Albemarle High students get a hand up with mentor program

To illustrate the power of self-belief, especially when receiving encouragement from others, students, faculty and community members at Albemarle High School watched a short clip Friday afternoon of the 2006 sports drama “Facing The Giants.”

In the video, Coach Grant Taylor, trying to inspire his team which has endured several losing seasons, selects a player to carry a teammate the length of the field on his back while moving forward on his hands and feet — an exercise known as a death crawl.

Despite his protests, the player digs in and finds the inner strength to make the arduous journey — thanks to words of encouragement from Taylor and his teammates.

Similar to Taylor and his team, AHS principal Dr. Robert Wingate is working to make sure his senior class graduates on time — and he has invited people from across the county to act as mentors to help make his vision a reality.

“The whole time I was watching this, I was visualizing Dr. Wingate down there, pushing the players, pushing the seniors,” assistant principal Jerri Aiken said. “He is your biggest cheerleader and I think you guys have seen that.”

Wingate was unable to attend Friday’s event.

As part of the program, 29 people have volunteered to mentor the same number of seniors. The plan is to broaden the program to include all seniors and to continue the program each year.

“This is just a way of keeping a check on them and encouraging them to keep going,” SCS Assistant Superintendent Dr. Amy Blake-Lewis said.

The students are on track to graduate, but Wingate, in a phone interview, said he wants to provide them an opportunity for mentorship that he never had when he was their age. During his time at Wingate University, Wingate said he conducted research related to the importance of students having mentors.

“Everybody needs a mentor,” Wingate added.

Karissa and Brian Johnson, senior pastors at Perfecting Life Global Ministries, were selected as mentors, as was Melissa Smith, the district’s director of community engagement and dropout prevention. Others included Timothy Hatley, the SCS director of testing and accountability, Beverly Pennington, the district’s director of student services, and Michael Stovall, pastor of Resurrection Community Church in Albemarle.
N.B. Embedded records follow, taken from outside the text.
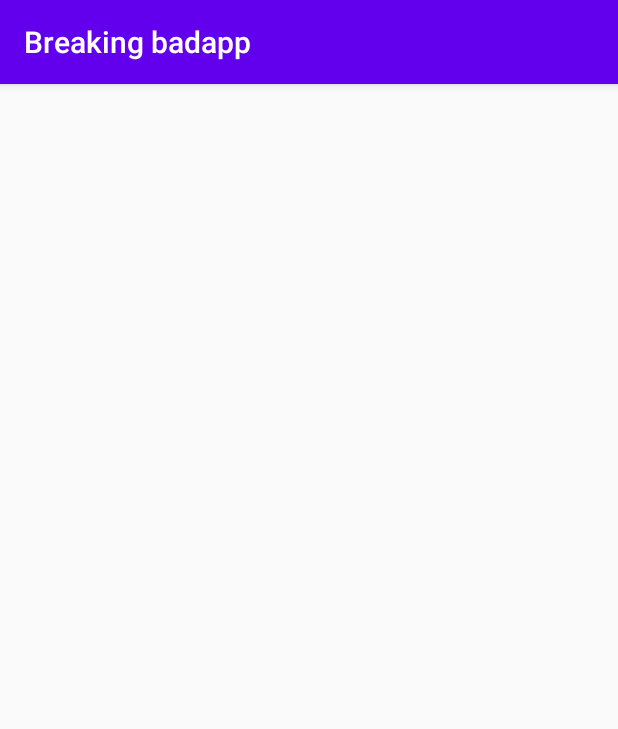
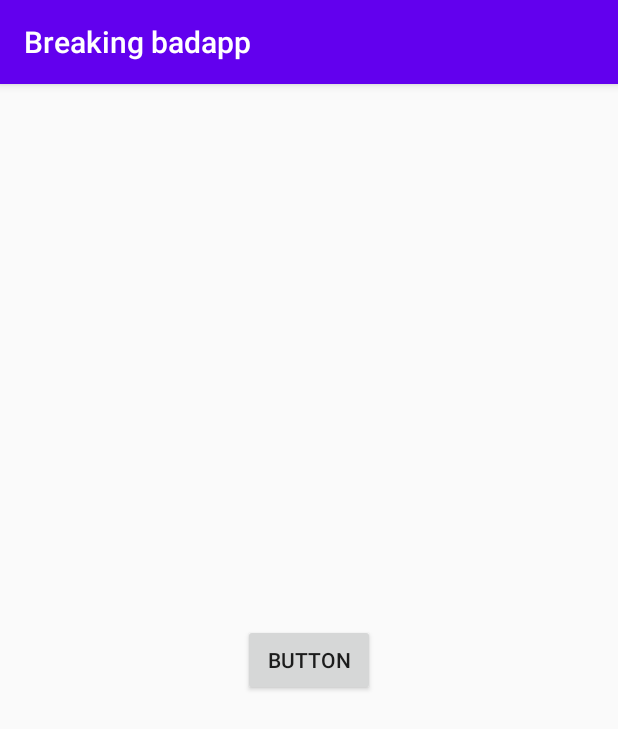
Before and after one commit to ShermanMathopa/breakingBad, an Android app: the screen it shows after launch (MainActivity), on a phone screen of 412 x 824 dp. Shown: the top 729 px of the screen. Run offline under Robolectric (Android 15) with nearby library versions, the phone set to English and light mode, and no system bars; our stand-ins replace Volley; network calls fail.

Commit message:
Add packages Add fragment and view model Add .gradle files for navigation Add navigation graph

```diff
--- a/app/build.gradle
+++ b/app/build.gradle
@@ -1,6 +1,8 @@
 apply plugin: 'com.android.application'
 apply plugin: 'kotlin-android'
 apply plugin: 'kotlin-android-extensions'
+apply plugin: "androidx.navigation.safeargs.kotlin"
+
 
 android {
     compileSdkVersion 29
@@ -33,6 +35,7 @@ dependencies {
     implementation 'androidx.constraintlayout:constraintlayout:2.0.0'
     implementation 'androidx.lifecycle:lifecycle-extensions:2.2.0'
     implementation 'androidx.lifecycle:lifecycle-viewmodel-ktx:2.2.0'
+    implementation 'androidx.legacy:legacy-support-v4:1.0.0'
     testImplementation 'junit:junit:4.12'
     implementation 'com.android.volley:volley:1.1.1'
     androidTestImplementation 'androidx.test.ext:junit:1.1.1'
@@ -40,4 +43,7 @@ dependencies {
     implementation 'androidx.recyclerview:recyclerview:1.1.0'
 
     implementation 'com.github.bumptech.glide:glide:3.7.0'
+    implementation "androidx.navigation:navigation-fragment-ktx:$nav_version"
+    implementation "androidx.navigation:navigation-ui-ktx:$nav_version"
+
 }
--- a/app/src/main/AndroidManifest.xml
+++ b/app/src/main/AndroidManifest.xml
@@ -11,7 +11,7 @@
         android:roundIcon="@mipmap/ic_launcher_round"
         android:supportsRtl="true"
         android:theme="@style/AppTheme">
-        <activity android:name=".MainActivity">
+        <activity android:name=".ui.main.MainActivity">
             <intent-filter>
                 <action android:name="android.intent.action.MAIN" />
 
--- /dev/null
+++ b/app/src/main/java/com/example/breakingbadapp/framework/data/Character.kt
@@ -0,0 +1,6 @@
+package com.example.breakingbadapp.framework.data
+
+data class Character(
+     val name : String,
+     val characterImage: String
+)
--- a/app/src/main/java/com/example/breakingbadapp/ui/main/Constants.kt
+++ b/app/src/main/java/com/example/breakingbadapp/framework/data/Constants.kt
@@ -1,4 +1,4 @@
-package com.example.breakingbadapp.ui.main
+package com.example.breakingbadapp.framework.data
 
 const val BASE_URL = "https://www.breakingbadapi.com/api/"
 const val GET_CHARACTERS = "${BASE_URL}characters"
--- a/app/src/main/java/com/example/breakingbadapp/ui/main/MainViewModel.kt
+++ b/app/src/main/java/com/example/breakingbadapp/framework/viewmodels/MainViewModel.kt
@@ -1,4 +1,4 @@
-package com.example.breakingbadapp.ui.main
+package com.example.breakingbadapp.framework.viewmodels
 
 import androidx.lifecycle.ViewModel
 
--- /dev/null
+++ b/app/src/main/java/com/example/breakingbadapp/presentation/adapter/ListAction.kt
@@ -0,0 +1,5 @@
+package com.example.breakingbadapp.presentation.adapter
+
+interface ListAction {
+    fun onClick()
+}
--- a/app/src/main/java/com/example/breakingbadapp/ui/main/Character.kt
+++ /dev/null
@@ -1,3 +0,0 @@
-package com.example.breakingbadapp.ui.main
-
-class Character constructor(val name : String, val characterImage: String)
--- a/app/src/main/java/com/example/breakingbadapp/ui/main/MainFragment.kt
+++ b/app/src/main/java/com/example/breakingbadapp/ui/main/MainFragment.kt
@@ -6,7 +6,10 @@ import androidx.fragment.app.Fragment
 import android.view.LayoutInflater
 import android.view.View
 import android.view.ViewGroup
+import androidx.navigation.fragment.findNavController
 import com.example.breakingbadapp.R
+import com.example.breakingbadapp.framework.viewmodels.MainViewModel
+import kotlinx.android.synthetic.main.main_fragment.*
 
 class MainFragment : Fragment() {
 
@@ -21,6 +24,11 @@ class MainFragment : Fragment() {
         return inflater.inflate(R.layout.main_fragment, container, false)
     }
 
+    override fun onViewCreated(view: View, savedInstanceState: Bundle?) {
+        super.onViewCreated(view, savedInstanceState)
+
+    }
+
     override fun onActivityCreated(savedInstanceState: Bundle?) {
         super.onActivityCreated(savedInstanceState)
         viewModel = ViewModelProviders.of(this).get(MainViewModel::class.java)
--- a/app/src/main/res/layout/main_activity.xml
+++ b/app/src/main/res/layout/main_activity.xml
@@ -1,15 +1,28 @@
 <?xml version="1.0" encoding="utf-8"?>
 <FrameLayout xmlns:android="http://schemas.android.com/apk/res/android"
     xmlns:tools="http://schemas.android.com/tools"
+    xmlns:app="http://schemas.android.com/apk/res-auto"
     android:id="@+id/container"
     android:layout_width="match_parent"
     android:layout_height="match_parent"
-    tools:context=".MainActivity" >
+    tools:context=".ui.main.MainActivity">
 
-    <androidx.recyclerview.widget.RecyclerView
-        android:id="@+id/character_list_view"
+<!--    <androidx.recyclerview.widget.RecyclerView-->
+<!--        android:id="@+id/character_list_view"-->
+<!--        android:layout_width="match_parent"-->
+<!--        android:layout_height="match_parent"-->
+<!--        tools:listitem="@layout/character_item_view" />-->
+
+    <androidx.fragment.app.FragmentContainerView
+        android:id="@+id/fragment"
+        android:name="androidx.navigation.fragment.NavHostFragment"
         android:layout_width="match_parent"
         android:layout_height="match_parent"
-        tools:listitem="@layout/character_item_view" />
+        app:defaultNavHost="true"
+        app:layout_constraintBottom_toBottomOf="parent"
+        app:layout_constraintEnd_toEndOf="parent"
+        app:layout_constraintStart_toStartOf="parent"
+        app:layout_constraintTop_toTopOf="parent"
+        app:navGraph="@navigation/navigation_graph" />
 
 </FrameLayout>
--- a/app/src/main/res/layout/main_fragment.xml
+++ b/app/src/main/res/layout/main_fragment.xml
@@ -7,14 +7,14 @@
     android:layout_height="match_parent"
     tools:context=".ui.main.MainFragment">
 
-    <TextView
-        android:id="@+id/message"
+
+    <Button
+        android:id="@+id/button"
         android:layout_width="wrap_content"
         android:layout_height="wrap_content"
-        android:text="MainFragment"
+        android:text="Button"
         app:layout_constraintBottom_toBottomOf="parent"
         app:layout_constraintEnd_toEndOf="parent"
         app:layout_constraintStart_toStartOf="parent"
         app:layout_constraintTop_toTopOf="parent" />
-
 </androidx.constraintlayout.widget.ConstraintLayout>
--- /dev/null
+++ b/app/src/main/res/navigation/navigation_graph.xml
@@ -0,0 +1,22 @@
+<?xml version="1.0" encoding="utf-8"?>
+<navigation xmlns:android="http://schemas.android.com/apk/res/android"
+    xmlns:app="http://schemas.android.com/apk/res-auto"
+    xmlns:tools="http://schemas.android.com/tools"
+    android:id="@+id/navigation_graph"
+    app:startDestination="@id/mainFragment">
+
+    <fragment
+        android:id="@+id/mainFragment"
+        android:name="com.example.breakingbadapp.ui.main.MainFragment"
+        android:label="main_fragment"
+        tools:layout="@layout/main_fragment" >
+        <action
+            android:id="@+id/action_mainFragment_to_characterFragment"
+            app:destination="@id/characterFragment" />
+    </fragment>
+    <fragment
+        android:id="@+id/characterFragment"
+        android:name="com.example.breakingbadapp.ui.main.CharacterFragment"
+        android:label="character_fragment"
+        tools:layout="@layout/character_fragment" />
+</navigation>
--- a/build.gradle
+++ b/build.gradle
@@ -2,6 +2,7 @@
 
 buildscript {
     ext.kotlin_version = '1.3.61'
+    ext.nav_version = "2.1.0"
     repositories {
         google()
         jcenter()
@@ -10,6 +11,8 @@ buildscript {
     dependencies {
         classpath 'com.android.tools.build:gradle:3.6.1'
         classpath "org.jetbrains.kotlin:kotlin-gradle-plugin:$kotlin_version"
+        classpath "androidx.navigation:navigation-safe-args-gradle-plugin:$nav_version"
+
 
         // NOTE: Do not place your application dependencies here; they belong
         // in the individual module build.gradle files
```
Also changed, not shown: app/src/main/java/com/example/breakingbadapp/framework/data/APIutil.kt (added, +13 -0 lines), app/src/main/java/com/example/breakingbadapp/framework/viewmodels/CharacterViewModel.kt (added, +7 -0 lines), app/src/main/java/com/example/breakingbadapp/presentation/adapter/CharacterAdapter.kt (renamed from app/src/main/java/com/example/breakingbadapp/ui/main/CharacterAdapter.kt, +5 -3 lines), app/src/main/java/com/example/breakingbadapp/ui/main/APIutil.kt (deleted, +0 -41 lines), app/src/main/java/com/example/breakingbadapp/ui/main/CharacterFragment.kt (added, +34 -0 lines), app/src/main/java/com/example/breakingbadapp/ui/main/MainActivity.kt (renamed from app/src/main/java/com/example/breakingbadapp/MainActivity.kt, +19 -9 lines), app/src/main/res/layout/character_fragment.xml (added, +13 -0 lines), gradle/wrapper/gradle-wrapper.properties.
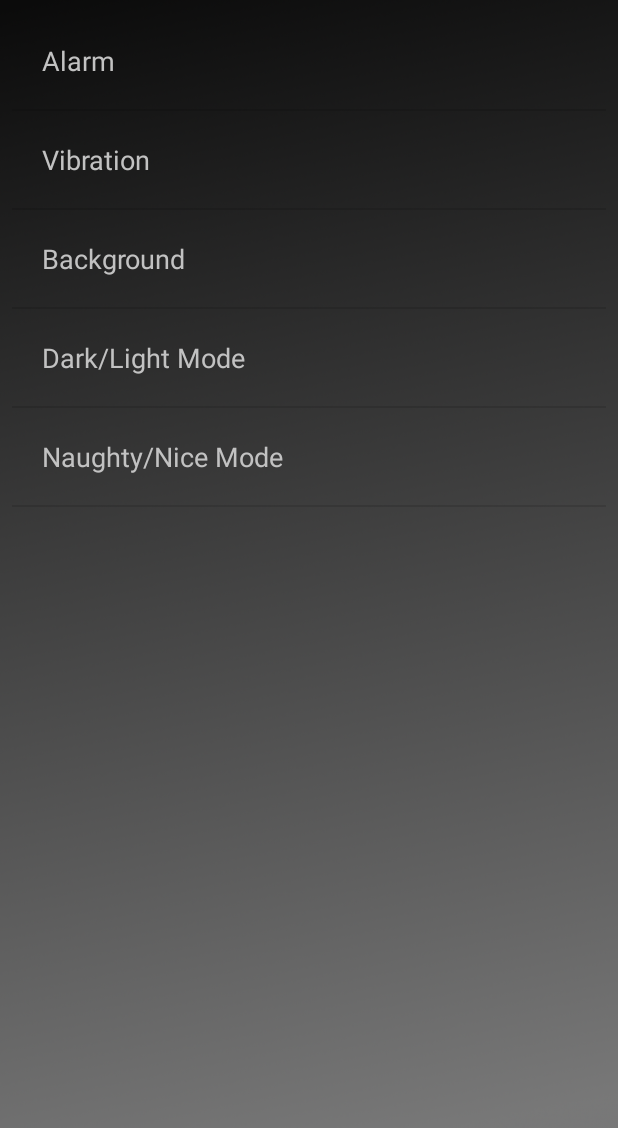
After one commit to triggermike/WhateverYouWant, an Android app: the SettingsActivity screen opened directly, with no data from a screen before it, on a phone screen of 412 x 824 dp. The commit adds this screen. Shown: the top 1128 px of the screen. Run offline under Robolectric (Android 15) with nearby library versions, the phone set to English and light mode, and no system bars.

Commit message:
Initial settings menu commit (#18)
* Established settings menu ui

* Clickable area

* Clickable area

```diff
--- a/app/build.gradle
+++ b/app/build.gradle
@@ -25,7 +25,7 @@ android {
 
 dependencies {
     implementation fileTree(dir: 'libs', include: ['*.jar'])
-    implementation"org.jetbrains.kotlin:kotlin-stdlib-jdk7:$kotlin_version"
+    implementation "org.jetbrains.kotlin:kotlin-stdlib-jdk7:$kotlin_version"
     implementation 'com.android.support:appcompat-v7:27.1.1'
     implementation 'com.github.bumptech.glide:glide:4.7.1'
     annotationProcessor 'com.github.bumptech.glide:compiler:4.7.1'
--- /dev/null
+++ b/app/src/main/java/com/hugheswd/outtatime/SettingsActivity.kt
@@ -0,0 +1,27 @@
+package com.hugheswd.outtatime
+
+import android.support.v7.app.AppCompatActivity
+import android.os.Bundle
+import android.widget.ArrayAdapter
+import java.util.*
+import kotlinx.android.synthetic.main.activity_settings.*
+
+/* Implementation of text view for settings menu
+ */
+
+class SettingsActivity : AppCompatActivity() {
+
+    override fun onCreate(savedInstanceState: Bundle?) {
+        super.onCreate(savedInstanceState)
+        setContentView(R.layout.activity_settings)
+
+        val arrayAdapter = ArrayAdapter<String>(
+                this,
+                R.layout.list_view_settings,
+                ArrayList<String>(Arrays.asList(*resources.getStringArray(R.array.settings_options))))
+
+        lvSettingsMain.adapter = arrayAdapter
+
+    }
+
+}
--- /dev/null
+++ b/app/src/main/res/layout/activity_settings.xml
@@ -0,0 +1,22 @@
+<?xml version="1.0" encoding="utf-8"?>
+<android.support.constraint.ConstraintLayout xmlns:android="http://schemas.android.com/apk/res/android"
+    xmlns:app="http://schemas.android.com/apk/res-auto"
+    xmlns:tools="http://schemas.android.com/tools"
+    android:layout_width="match_parent"
+    android:layout_height="match_parent"
+    android:background="@drawable/bckgrnd"
+    tools:context="com.hugheswd.outtatime.SettingsActivity">
+
+    <ListView
+        android:id="@+id/lvSettingsMain"
+        android:layout_width="0dp"
+        android:layout_height="0dp"
+        android:layout_marginBottom="8dp"
+        android:layout_marginEnd="8dp"
+        android:layout_marginStart="8dp"
+        android:layout_marginTop="8dp"
+        app:layout_constraintBottom_toBottomOf="parent"
+        app:layout_constraintEnd_toEndOf="parent"
+        app:layout_constraintStart_toStartOf="parent"
+        app:layout_constraintTop_toTopOf="parent" />
+</android.support.constraint.ConstraintLayout>
--- /dev/null
+++ b/app/src/main/res/layout/list_view_settings.xml
@@ -0,0 +1,14 @@
+<?xml version="1.0" encoding="utf-8"?>
+
+<TextView xmlns:android="http://schemas.android.com/apk/res/android"
+    xmlns:app="http://schemas.android.com/apk/res-auto"
+    xmlns:tools="http://schemas.android.com/tools"
+    android:id="@+id/tvSettingsLabel"
+    android:layout_width="match_parent"
+    android:layout_height="wrap_content"
+    android:textSize="@dimen/settingsItemTextSize"
+    android:textColor="@color/colorBackground"
+    android:padding="@dimen/settingsItemPadding"
+    tools:layout_editor_absoluteX="8dp"
+    tools:layout_editor_absoluteY="8dp"
+    />
--- /dev/null
+++ b/app/src/main/res/values/dimen.xml
@@ -0,0 +1,5 @@
+<?xml version="1.0" encoding="utf-8"?>
+<resources>
+    <dimen name="settingsItemPadding">20dp</dimen>
+    <dimen name="settingsItemTextSize">18sp</dimen>
+</resources>
--- a/app/src/main/res/values/strings.xml
+++ b/app/src/main/res/values/strings.xml
@@ -21,4 +21,12 @@
     <string name="alert_pewpew">LASER PARTY! Why aren\'t you dancing?</string>
     <string name="alert_squeep">What the hell was that?!?</string>
     <string name="alert_super_storm">IT\'S MY JAM! DANCE!!</string>
+
+    <array name="settings_options">
+        <item>Alarm</item>
+        <item>Vibration</item>
+        <item>Background</item>
+        <item>Dark/Light Mode</item>
+        <item>Naughty/Nice Mode</item>
+    </array>
 </resources>
--- a/build.gradle
+++ b/build.gradle
@@ -1,13 +1,13 @@
 // Top-level build file where you can add configuration options common to all sub-projects/modules.
 
 buildscript {
-    ext.kotlin_version = '1.2.50'
+    ext.kotlin_version = '1.2.51'
     repositories {
         google()
         jcenter()
     }
     dependencies {
-        classpath 'com.android.tools.build:gradle:3.1.3'
+        classpath 'com.android.tools.build:gradle:3.1.4'
         classpath "org.jetbrains.kotlin:kotlin-gradle-plugin:$kotlin_version"
 
         // NOTE: Do not place your application dependencies here; they belong
```
Also changed, not shown: app/src/main/AndroidManifest.xml (+4 -3 lines), app/src/main/java/com/hugheswd/outtatime/MainActivity.kt (+10 -0 lines), app/src/main/res/layout/activity_main.xml (+18 -0 lines), app/src/main/res/drawable/bckgrnd.png.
After the pairs were announced, mentors and students got to know each other over slices of pizza. The mentors were provided folders with basic information about the students, such as their school schedule, along with a Bulldog mentoring action plan.

Brian Johnson was paired with 17-year-old Tayshawn Ligon, who hopes to eventually become a welder. Though they had never met, Ligon said he identified Johnson as a possible mentor before the pairs were announced.

“I just met him today and it was like it was meant to be,” Ligon said, adding he hopes his time with Johnson will “build me up stronger and motivate me more.”

How often they get together is dependent upon Ligon, Johnson said, but, “I would love for him to come and see me.”

Smith was paired with two female students. She said she did not know them, though she said she was an assistant principal at Albemarle years ago when one of the girls’ mother was a student.

Knowing the importance mentors had on her life growing up, Smith said she is looking forward to getting to know Akala Garrett and Anautica Meaders and wants the relationships to extend beyond graduation.

“Sometimes you just need that extra encouragement to just make that last push,” Smith said. “It’s a lot of pressure, especially when you’re transitioning into adulthood.

“When you have someone that is nurturing, that is there to try and protect you and provide that extra support that you need, they will never forget it.”